CORVALLIS - A group of 26 Oregon State University students will spend most of their spring break in Newport interacting with the Siletz Native American population and related stakeholders to learn about cross-cultural issues faced by Native Americans in Oregon.

The students are part of a special OSU course called "Cross Cultural Issues in Native America: Learning Through Listening." They will spend March 23-27 interviewing Siletz tribal members, school officials, human health and service providers, casino and gaming officials, extension services personnel, developers, fishing managers and law enforcement officers.

A primary goal of the course is to help students gain a better understanding of the complex cross-cultural issues facing Native American populations in Oregon, both historically and contemporarily.

"This course takes a non-traditional approach to learning that blurs the boundaries between teacher, student, community and researcher," said Dwaine Plaza, an assistant professor of sociology at OSU and co-director of the course. "Wee invite stakeholders with vested interests in issues facing the Siletz in Newport to tell their stories to students, who then will process the information, reflect on it, and report back in an objective, unbiased way on different perspectives and social positions they have heard."

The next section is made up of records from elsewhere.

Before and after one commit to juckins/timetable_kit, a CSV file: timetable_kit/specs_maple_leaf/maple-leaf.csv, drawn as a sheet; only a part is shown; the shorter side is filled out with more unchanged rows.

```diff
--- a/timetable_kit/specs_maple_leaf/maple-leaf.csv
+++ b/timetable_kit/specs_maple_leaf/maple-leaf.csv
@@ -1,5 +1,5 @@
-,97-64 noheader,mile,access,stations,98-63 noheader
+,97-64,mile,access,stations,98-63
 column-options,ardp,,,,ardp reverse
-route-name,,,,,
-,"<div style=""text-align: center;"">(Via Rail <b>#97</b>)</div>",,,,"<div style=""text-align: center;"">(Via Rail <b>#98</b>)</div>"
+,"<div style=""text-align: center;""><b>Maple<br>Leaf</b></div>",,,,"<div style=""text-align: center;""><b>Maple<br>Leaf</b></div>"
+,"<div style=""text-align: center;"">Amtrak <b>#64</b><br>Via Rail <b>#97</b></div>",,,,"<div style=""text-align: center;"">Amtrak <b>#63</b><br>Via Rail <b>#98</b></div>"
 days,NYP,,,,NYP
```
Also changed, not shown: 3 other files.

Plaza said this is the sixth year the university has offered a course like this and that each year students and stakeholders "have found it tremendously valuable." Last year, Plaza led a class that spent spring break in Burns talking with Paiute tribal leaders, local cattle ranchers and other officials to study issues of cultural identify and assimilation, economic and social conditions, education, and interactions with the community.

"The students take ownership of the class," Plaza said. "It's like a giant jigsaw puzzle. They have to work together to fit the pieces. They learn more than if they were simply to read a journal article or take notes at a traditional lecture."

In 2000, the course instructors including Plaza; Erlinda Gonzales-Berry, chair of the Department of Ethnic Studies; and graduate student Geoffrey Habron, were honored as Oregon Innovators in Education by the Oregon Department of Education. For more information on the course, visit the web: http://oregonstate.edu/instruct/soc204/plazad/native2/index.htm.